Much to Sister's delight, we have had a few days of early spring and the weather has been flip-flop wearin' warm. She has worn those glitter flip flops more than the tennis shoes.

Surprise, surprise.

However, just before bedtime tonight, they were in the middle of her bedroom floor, along with some valuable Build-A-Bear accessories, a favorite princess lip gloss locket, Barbie's horse and various other trinkets. When I gave the "10 minutes till bedtime" warning, she was very busy playing robots with Brother and I knew this evening wasn't going to fare well for her. Wanting to give her every possible opportunity to rescue her golden shoes, I even reminded her about the rule. "Okay," was her flippant response.

I gave the five minute warning and nothing had been put away.

Then the one minute warning, thinking she might shift into hyperspeed and, by some great miracle, pull it off.

But, no. She didn't get it done. Truth is, she didn't even try. So, when I told her I needed to brush her hair so she could get in bed, she stared at me in disbelief, and then the tears began. She started down her list of excuses, trying to tell me it was Baby's fault and that she wouldn't help pick up (they share a room). I reminded her that I had already been in there with Baby and made sure she picked up her share. She tried to say I hadn't given her enough time, which again, didn't pan out. She was reaching for anything and getting more upset with each new excuse and all I could say was, "I'm sorry." And I really, truly was. Even Brother was upset and almost got himself grounded coming to her defense. After brushing her hair I told her to go pick out a story and I grabbed my trashbag to clear the floor.

Then the real wailing began.

And it didn't stop. She wailed during the three books we read, pausing to ask if I had thrown away any of her favorite toys. "I don't know," was all I said and she continued to sob on my shoulder. Afterwards I got them all in their beds to start the tucking-in process. It was then she realized her shoes had been collected by the mean, stupid-rule-making, mommy monster and her sadness turned to despair. It was heartbreaking. Really, it took every ounce of willpower I had to not turn tail and rescue those shoes from the big, white trashbag waiting in my room for its fate.

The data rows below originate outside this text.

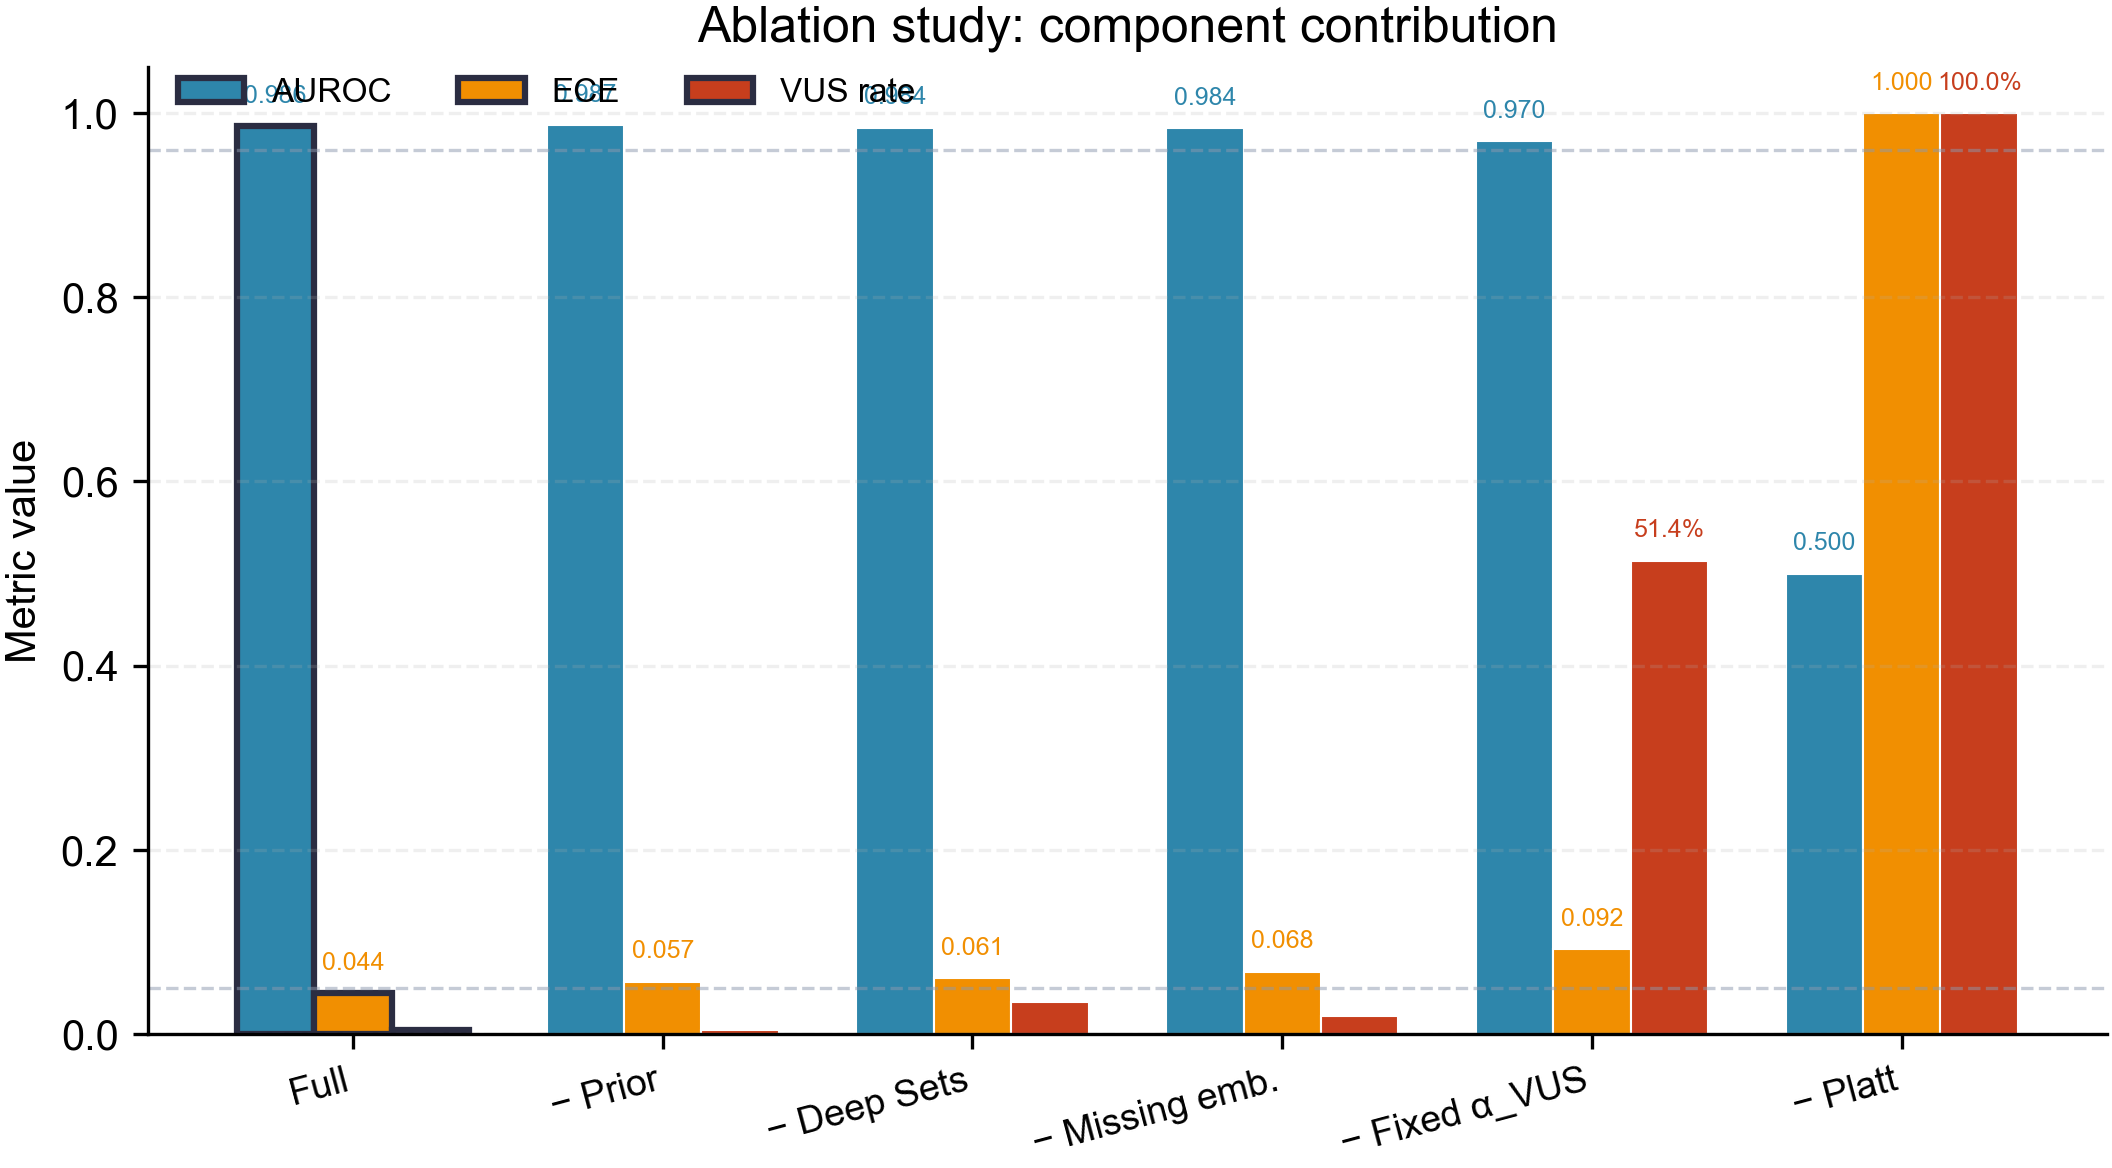
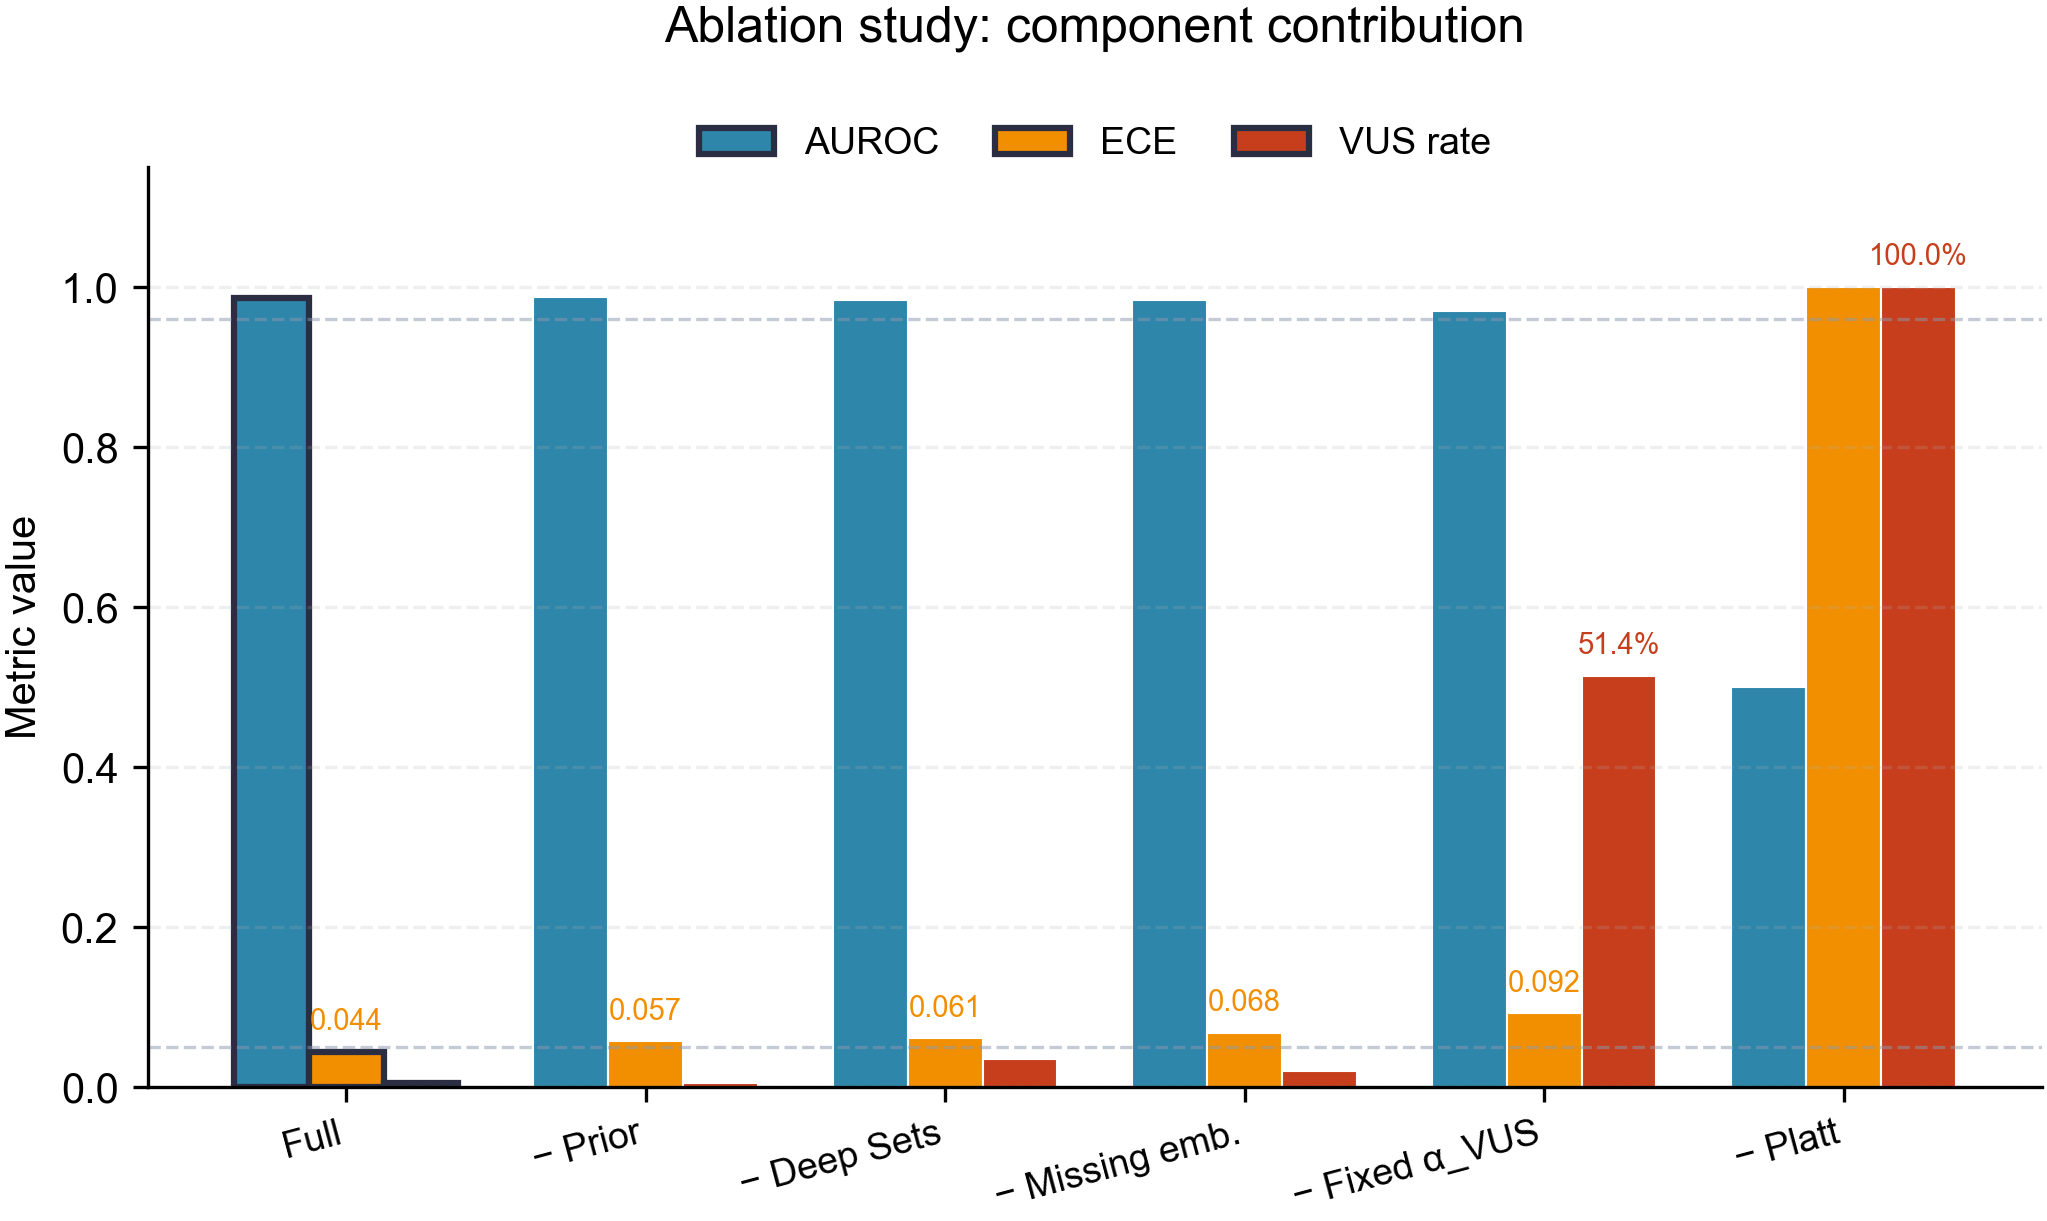
fix(fig5): clean legend placement, remove label overlaps, skip ECE label at ceiling
- Move legend to upper-center with bbox_to_anchor above plot
- Increase figure height and y-limit to prevent clipping
- Remove AUROC value labels (redundant with legend)
- Skip ECE label when >=0.99 to avoid overlap with VUS label
- Add title padding to prevent legend collision

diff --git a/backend/phase1_implementation/paper_figures.py b/backend/phase1_implementation/paper_figures.py
@@ -402,7 +402,7 @@ def figure_5_ablation():
     }
     display_names = [short_names.get(m, m) for m in ordered_models]
 
-    fig, ax = plt.subplots(figsize=(180/25.4, 100/25.4), constrained_layout=True)
+    fig, ax = plt.subplots(figsize=(180/25.4, 110/25.4))
 
     x = np.arange(len(ordered_models))
     width = 0.25
@@ -411,7 +411,7 @@ def figure_5_ablation():
     bars1 = ax.bar(x - width, aurocs, width, label='AUROC', color=COLORS["cefn"], edgecolor='white', linewidth=0.5)
     # ECE bars
     bars2 = ax.bar(x, eces, width, label='ECE', color=COLORS["am"], edgecolor='white', linewidth=0.5)
-    # VUS rate bars (scaled to 0-1 for visibility)
+    # VUS rate bars
     bars3 = ax.bar(x + width, vus_rates, width, label='VUS rate', color=COLORS["dst"], edgecolor='white', linewidth=0.5)
 
     # Highlight full model
@@ -422,25 +422,29 @@ def figure_5_ablation():
     bars3[0].set_edgecolor(COLORS["dark"])
     bars3[0].set_linewidth(1.5)
 
-    # Reference lines (thresholds only, no text to avoid overlap)
+    # Reference lines
     ax.axhline(y=0.96, color=COLORS["gray"], linestyle='--', lw=0.8, alpha=0.5)
     ax.axhline(y=0.05, color=COLORS["gray"], linestyle='--', lw=0.8, alpha=0.5)
 
     ax.set_ylabel('Metric value')
     ax.set_xticks(x)
     ax.set_xticklabels(display_names, rotation=15, ha='right', fontsize=9)
-    ax.set_ylim(0, 1.05)
-    ax.legend(fontsize=8, loc='upper left', frameon=False, ncol=3, bbox_to_anchor=(0, 1.02))
-    ax.set_title('Ablation study: component contribution')
+    ax.set_ylim(0, 1.15)
+    ax.legend(fontsize=9, loc='upper center', frameon=False, ncol=3,
+              bbox_to_anchor=(0.5, 1.08), columnspacing=1.5)
+    ax.set_title('Ablation study: component contribution', pad=30)
     ax.grid(True, alpha=0.2, linestyle='--', axis='y')
 
-    # Add value labels on bars (only for notable values to avoid clutter)
+    # Value labels: ECE only (small, informative); VUS only if >5%
     for i, (a, e, v) in enumerate(zip(aurocs, eces, vus_rates)):
-        ax.text(i - width, a + 0.02, f'{a:.3f}', ha='center', va='bottom', fontsize=6, color=COLORS["cefn"])
-        ax.text(i, e + 0.02, f'{e:.3f}', ha='center', va='bottom', fontsize=6, color=COLORS["am"])
+        # ECE label (skip if ≥0.99 since bar at top is obvious)
+        if e < 0.99:
+            ax.text(i, e + 0.02, f'{e:.3f}', ha='center', va='bottom', fontsize=7, color=COLORS["am"])
+        # VUS label only if significant
         if v > 0.05:
-            ax.text(i + width, v + 0.02, f'{v:.1%}', ha='center', va='bottom', fontsize=6, color=COLORS["dst"])
+            ax.text(i + width, v + 0.02, f'{v:.1%}', ha='center', va='bottom', fontsize=7, color=COLORS["dst"])
 
+    plt.tight_layout()
     fig.savefig(FIGURES_DIR / "figure5_ablation.pdf", format='pdf')
     fig.savefig(FIGURES_DIR / "figure5_ablation.png", format='png')
     plt.close(fig)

Oh, but I wanted to.

I brought her tissues and a drink of water and lots of hugs. "Mommy," she said, finally calming down. "Can you buy me some more sparkly flip flops?"

I looked at her huge, blue eyes and splotchy face. "No, honey," I said, sounding resolute, but feeling like I could crumble any minute.

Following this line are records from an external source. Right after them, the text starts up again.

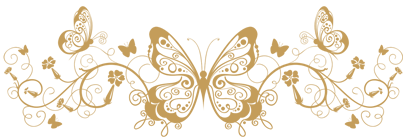
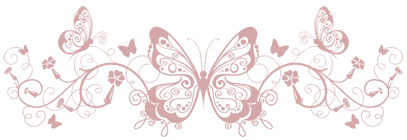
correccion colores CANDE

Changed region(s): [[0.0, 0.0286, 1.0, 0.9714]]

diff --git a/css/cande.css b/css/cande.css
@@ -1,8 +1,9 @@
-html{
-    background-color: black;
-}
-p, h4, h5{
+
+h4, h5{
     color: #d4a8a8;
+}
+p{
+    color: #c49d5a;
 }
 h3{
     color: #d4a8a8;
@@ -22,6 +23,7 @@ h3{
       margin-bottom: 1rem;
       color: #c49d5a;
   }
+
   .separadorInicio{
       background-image: url("../img/galeriaCande/ornamenta.png");
       height: 10rem;
@@ -60,13 +62,10 @@ h3{
     background-color: #c49d5a;
     border-radius: .3rem;
     border: none;
+    color: white;
 }
 .btnWhatsapp{
-    background-color: #d4a8a8;
-    color: black;
-}
-.btnWhatsapp i{
-    color: black;
+    background-color: #c49d5a;
 }
 .navMenu{
     background-color: #d4a8a8;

"But, Mommy," she said, turning on the tears again. "Shoes are a basic need! You can't take away a basic need!"

Smart one, she is.